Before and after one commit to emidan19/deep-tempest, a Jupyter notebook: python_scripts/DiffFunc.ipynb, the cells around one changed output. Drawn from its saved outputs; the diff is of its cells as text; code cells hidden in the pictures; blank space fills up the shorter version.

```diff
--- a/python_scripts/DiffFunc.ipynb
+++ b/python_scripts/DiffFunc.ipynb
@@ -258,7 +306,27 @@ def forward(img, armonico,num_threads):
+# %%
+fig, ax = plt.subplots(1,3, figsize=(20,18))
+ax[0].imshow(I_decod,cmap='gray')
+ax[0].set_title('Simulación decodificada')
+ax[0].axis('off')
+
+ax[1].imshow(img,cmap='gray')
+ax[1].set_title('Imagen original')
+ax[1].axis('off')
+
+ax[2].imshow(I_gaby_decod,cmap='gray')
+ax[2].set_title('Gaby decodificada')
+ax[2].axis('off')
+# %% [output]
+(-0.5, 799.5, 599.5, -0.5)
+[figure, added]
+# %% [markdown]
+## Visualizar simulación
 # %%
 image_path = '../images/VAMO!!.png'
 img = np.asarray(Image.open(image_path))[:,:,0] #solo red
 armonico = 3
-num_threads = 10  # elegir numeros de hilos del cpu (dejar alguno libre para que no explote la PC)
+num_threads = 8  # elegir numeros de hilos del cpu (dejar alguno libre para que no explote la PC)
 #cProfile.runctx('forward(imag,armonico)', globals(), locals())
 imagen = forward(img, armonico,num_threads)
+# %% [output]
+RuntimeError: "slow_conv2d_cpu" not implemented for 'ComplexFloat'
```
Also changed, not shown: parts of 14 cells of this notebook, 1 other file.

- - -

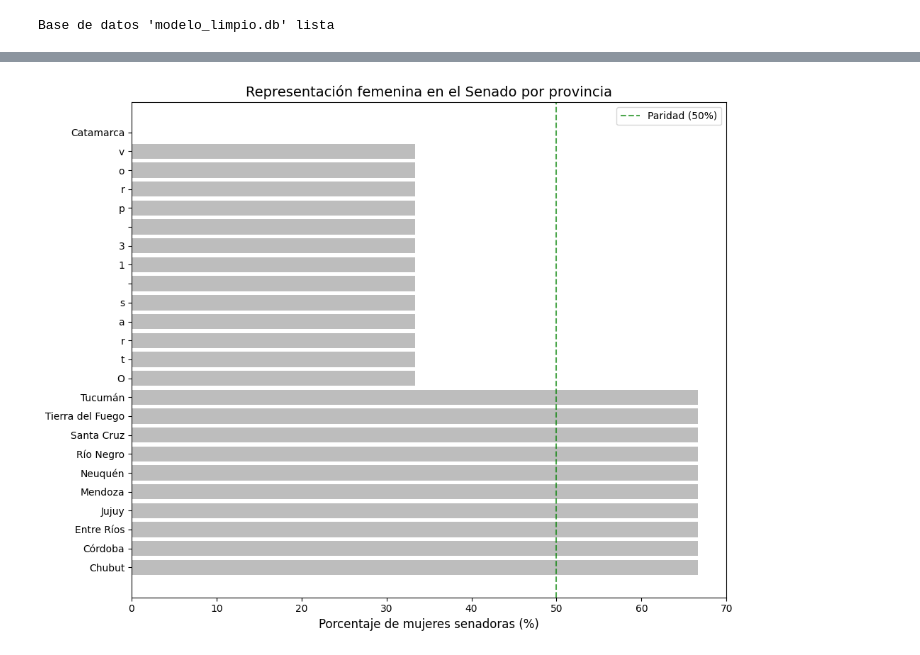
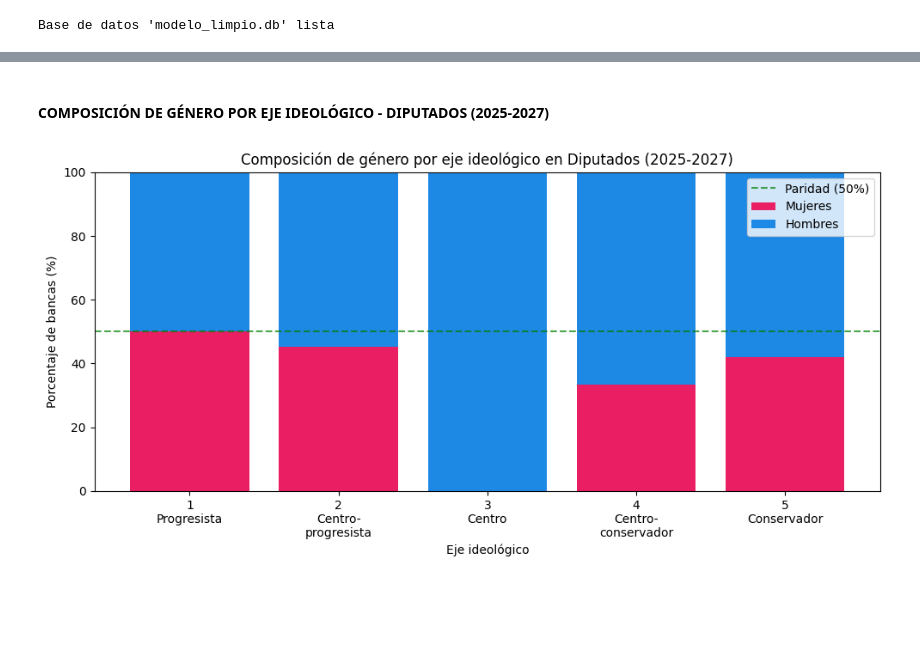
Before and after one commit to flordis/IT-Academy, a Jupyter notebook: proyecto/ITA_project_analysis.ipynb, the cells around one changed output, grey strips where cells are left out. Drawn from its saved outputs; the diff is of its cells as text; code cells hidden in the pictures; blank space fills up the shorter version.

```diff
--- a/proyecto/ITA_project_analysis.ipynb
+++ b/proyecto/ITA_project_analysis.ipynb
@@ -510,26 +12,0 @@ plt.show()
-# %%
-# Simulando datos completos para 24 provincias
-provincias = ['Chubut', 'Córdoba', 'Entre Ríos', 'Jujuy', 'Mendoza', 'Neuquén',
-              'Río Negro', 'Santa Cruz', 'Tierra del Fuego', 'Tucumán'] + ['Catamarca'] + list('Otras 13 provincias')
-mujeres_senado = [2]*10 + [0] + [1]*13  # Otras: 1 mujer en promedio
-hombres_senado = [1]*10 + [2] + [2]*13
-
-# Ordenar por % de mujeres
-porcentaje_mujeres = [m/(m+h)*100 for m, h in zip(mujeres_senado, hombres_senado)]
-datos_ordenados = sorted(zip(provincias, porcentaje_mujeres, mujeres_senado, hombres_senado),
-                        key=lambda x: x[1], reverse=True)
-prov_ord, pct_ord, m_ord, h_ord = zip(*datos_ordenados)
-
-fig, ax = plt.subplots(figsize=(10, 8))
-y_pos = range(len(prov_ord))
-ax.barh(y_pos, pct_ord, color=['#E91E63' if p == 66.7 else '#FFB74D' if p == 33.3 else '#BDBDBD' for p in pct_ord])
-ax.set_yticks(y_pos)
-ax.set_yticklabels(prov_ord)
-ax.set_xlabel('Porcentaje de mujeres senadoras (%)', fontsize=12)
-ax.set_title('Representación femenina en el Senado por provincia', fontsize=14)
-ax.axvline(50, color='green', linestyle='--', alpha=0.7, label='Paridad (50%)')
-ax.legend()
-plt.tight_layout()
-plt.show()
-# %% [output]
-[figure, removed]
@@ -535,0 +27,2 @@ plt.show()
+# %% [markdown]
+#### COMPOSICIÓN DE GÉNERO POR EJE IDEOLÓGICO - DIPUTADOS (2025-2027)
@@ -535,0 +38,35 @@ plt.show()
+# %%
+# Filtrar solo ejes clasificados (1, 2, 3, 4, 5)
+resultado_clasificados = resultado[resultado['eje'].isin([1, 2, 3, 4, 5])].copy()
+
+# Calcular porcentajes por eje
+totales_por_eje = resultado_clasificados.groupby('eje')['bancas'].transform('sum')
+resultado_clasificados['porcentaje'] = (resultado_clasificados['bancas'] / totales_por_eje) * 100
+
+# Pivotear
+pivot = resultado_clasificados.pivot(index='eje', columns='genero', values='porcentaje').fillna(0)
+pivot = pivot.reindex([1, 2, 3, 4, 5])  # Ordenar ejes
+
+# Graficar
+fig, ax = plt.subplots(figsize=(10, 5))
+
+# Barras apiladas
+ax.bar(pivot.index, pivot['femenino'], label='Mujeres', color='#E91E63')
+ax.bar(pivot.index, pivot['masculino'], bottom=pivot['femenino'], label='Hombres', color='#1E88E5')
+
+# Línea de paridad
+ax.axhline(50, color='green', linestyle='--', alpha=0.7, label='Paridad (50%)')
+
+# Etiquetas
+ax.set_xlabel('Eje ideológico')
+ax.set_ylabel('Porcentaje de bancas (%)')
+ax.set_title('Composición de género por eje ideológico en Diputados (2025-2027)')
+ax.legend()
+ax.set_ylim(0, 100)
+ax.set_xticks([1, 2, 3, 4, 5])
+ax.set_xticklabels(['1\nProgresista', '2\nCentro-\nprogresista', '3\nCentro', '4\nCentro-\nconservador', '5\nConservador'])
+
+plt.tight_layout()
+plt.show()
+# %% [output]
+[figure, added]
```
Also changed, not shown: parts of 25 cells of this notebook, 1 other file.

- - -

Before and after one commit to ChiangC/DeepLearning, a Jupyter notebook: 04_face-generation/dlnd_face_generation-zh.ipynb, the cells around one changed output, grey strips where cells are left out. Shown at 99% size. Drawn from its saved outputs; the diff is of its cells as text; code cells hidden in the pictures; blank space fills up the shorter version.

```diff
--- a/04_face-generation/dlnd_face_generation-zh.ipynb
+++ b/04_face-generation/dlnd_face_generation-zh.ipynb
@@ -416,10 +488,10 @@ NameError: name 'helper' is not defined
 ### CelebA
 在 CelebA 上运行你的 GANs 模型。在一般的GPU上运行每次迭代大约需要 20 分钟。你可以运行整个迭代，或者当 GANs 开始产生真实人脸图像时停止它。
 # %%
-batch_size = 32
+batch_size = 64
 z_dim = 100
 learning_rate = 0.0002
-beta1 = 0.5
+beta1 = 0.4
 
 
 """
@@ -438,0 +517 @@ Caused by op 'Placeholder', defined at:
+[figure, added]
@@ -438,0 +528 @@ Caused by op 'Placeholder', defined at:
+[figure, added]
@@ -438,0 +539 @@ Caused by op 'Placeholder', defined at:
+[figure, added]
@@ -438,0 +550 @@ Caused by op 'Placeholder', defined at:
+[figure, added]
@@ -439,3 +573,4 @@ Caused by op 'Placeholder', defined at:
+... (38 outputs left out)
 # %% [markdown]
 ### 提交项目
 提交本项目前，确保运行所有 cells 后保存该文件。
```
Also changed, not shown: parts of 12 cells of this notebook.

- - -

## YOUR INSTRUCTIONS
Please show every line of the material that contains the string "notebook".

## RESPONSE BOX
Before and after one commit to emidan19/deep-tempest, a Jupyter notebook: python_scripts/DiffFunc.ipynb, the cells around one changed output. Drawn from its saved outputs; the diff is of its cells as text; code cells hidden in the pictures; blank space fills up the shorter version.
Also changed, not shown: parts of 14 cells of this notebook, 1 other file.
Before and after one commit to flordis/IT-Academy, a Jupyter notebook: proyecto/ITA_project_analysis.ipynb, the cells around one changed output, grey strips where cells are left out. Drawn from its saved outputs; the diff is of its cells as text; code cells hidden in the pictures; blank space fills up the shorter version.
Also changed, not shown: parts of 25 cells of this notebook, 1 other file.
Before and after one commit to ChiangC/DeepLearning, a Jupyter notebook: 04_face-generation/dlnd_face_generation-zh.ipynb, the cells around one changed output, grey strips where cells are left out. Shown at 99% size. Drawn from its saved outputs; the diff is of its cells as text; code cells hidden in the pictures; blank space fills up the shorter version.
Also changed, not shown: parts of 12 cells of this notebook.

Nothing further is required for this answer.